No. I had not checked his mission jar. Why would I check his mission jar? I never touch that jar – the glass-tile piggy bank he stores coins in. (He’s saving his coins to go on an LDS mission.)

I raced inside and snatched the jar. Sure enough, my shiny plastic card was tucked inside. I was so happy.

Despite my relief in finding my charge card, I still can’t believe he took it. And that he remembered where he put it.

But what I really can’t believe is how smart he is.

He told me he took my card and put it in his mission jar so he would have a way to pay for his “bills.”  You know as well as I that he doesn’t have any “bills.” But I guess it’s better to be prepared. Even if your emergency mission fund is a piece of plastic that comes with a 19 percent interest rate.

He’s as smart as the average American. When you need to pay for something expensive – like a mission – pull out the plastic.

It looks like we need to have a lesson on saving, and then another one on stealing.

I guess my card really was stolen. Luckily, it was taken by someone who isn’t quite old enough to use it – yet.

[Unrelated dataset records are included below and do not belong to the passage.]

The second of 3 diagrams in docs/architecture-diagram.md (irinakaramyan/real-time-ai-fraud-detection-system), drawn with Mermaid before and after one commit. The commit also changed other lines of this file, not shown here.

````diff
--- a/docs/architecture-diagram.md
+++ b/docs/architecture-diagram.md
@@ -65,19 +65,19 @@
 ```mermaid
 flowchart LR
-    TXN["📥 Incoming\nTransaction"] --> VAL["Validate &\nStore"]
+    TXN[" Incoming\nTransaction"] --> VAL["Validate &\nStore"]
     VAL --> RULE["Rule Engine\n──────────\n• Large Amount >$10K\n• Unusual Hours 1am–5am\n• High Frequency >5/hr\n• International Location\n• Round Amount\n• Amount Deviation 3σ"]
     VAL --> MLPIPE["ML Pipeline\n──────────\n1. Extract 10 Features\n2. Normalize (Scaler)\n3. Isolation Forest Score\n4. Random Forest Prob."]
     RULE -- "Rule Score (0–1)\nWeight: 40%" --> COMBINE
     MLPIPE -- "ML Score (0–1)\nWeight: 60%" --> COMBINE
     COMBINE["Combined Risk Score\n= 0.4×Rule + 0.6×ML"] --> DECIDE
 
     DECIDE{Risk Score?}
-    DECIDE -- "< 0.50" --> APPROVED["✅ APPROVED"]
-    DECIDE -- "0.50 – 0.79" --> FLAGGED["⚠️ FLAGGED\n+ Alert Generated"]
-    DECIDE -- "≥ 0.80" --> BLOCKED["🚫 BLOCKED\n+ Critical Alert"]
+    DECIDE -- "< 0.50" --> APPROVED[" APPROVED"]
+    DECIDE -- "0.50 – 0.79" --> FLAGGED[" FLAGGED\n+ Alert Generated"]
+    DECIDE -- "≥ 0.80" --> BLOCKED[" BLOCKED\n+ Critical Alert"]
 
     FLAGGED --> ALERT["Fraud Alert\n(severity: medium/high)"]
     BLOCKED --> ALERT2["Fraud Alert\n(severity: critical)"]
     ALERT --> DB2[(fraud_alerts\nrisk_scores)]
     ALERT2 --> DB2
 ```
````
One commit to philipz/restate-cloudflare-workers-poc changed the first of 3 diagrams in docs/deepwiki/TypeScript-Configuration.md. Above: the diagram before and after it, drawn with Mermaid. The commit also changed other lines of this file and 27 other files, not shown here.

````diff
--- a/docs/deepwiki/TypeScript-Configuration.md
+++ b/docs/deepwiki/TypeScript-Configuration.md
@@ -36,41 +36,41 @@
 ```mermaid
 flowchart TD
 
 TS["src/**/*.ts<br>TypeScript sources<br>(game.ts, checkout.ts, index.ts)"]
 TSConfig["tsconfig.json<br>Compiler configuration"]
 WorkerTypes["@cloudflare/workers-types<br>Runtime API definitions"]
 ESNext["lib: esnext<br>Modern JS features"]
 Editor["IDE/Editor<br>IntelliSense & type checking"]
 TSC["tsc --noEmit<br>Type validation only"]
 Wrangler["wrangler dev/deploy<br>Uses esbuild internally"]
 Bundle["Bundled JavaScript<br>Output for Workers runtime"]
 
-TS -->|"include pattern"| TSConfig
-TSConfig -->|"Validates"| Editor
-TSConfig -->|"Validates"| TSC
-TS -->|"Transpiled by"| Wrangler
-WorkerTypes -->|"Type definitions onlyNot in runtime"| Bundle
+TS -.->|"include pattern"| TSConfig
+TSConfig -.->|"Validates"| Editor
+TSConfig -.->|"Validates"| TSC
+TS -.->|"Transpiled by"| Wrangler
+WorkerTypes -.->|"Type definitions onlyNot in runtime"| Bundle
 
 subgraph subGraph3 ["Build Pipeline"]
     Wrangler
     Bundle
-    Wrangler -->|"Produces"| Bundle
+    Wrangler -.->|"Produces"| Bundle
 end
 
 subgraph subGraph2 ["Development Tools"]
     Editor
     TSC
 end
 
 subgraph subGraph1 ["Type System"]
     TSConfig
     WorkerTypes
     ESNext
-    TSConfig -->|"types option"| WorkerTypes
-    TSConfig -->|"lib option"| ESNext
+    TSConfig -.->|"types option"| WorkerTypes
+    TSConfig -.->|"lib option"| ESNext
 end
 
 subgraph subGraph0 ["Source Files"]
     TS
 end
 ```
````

Out of curiosity I did some online research and found out that United States “paper” money is made of 75 percent cotton and 25 percent linen. I guess money really doesn’t grow on trees.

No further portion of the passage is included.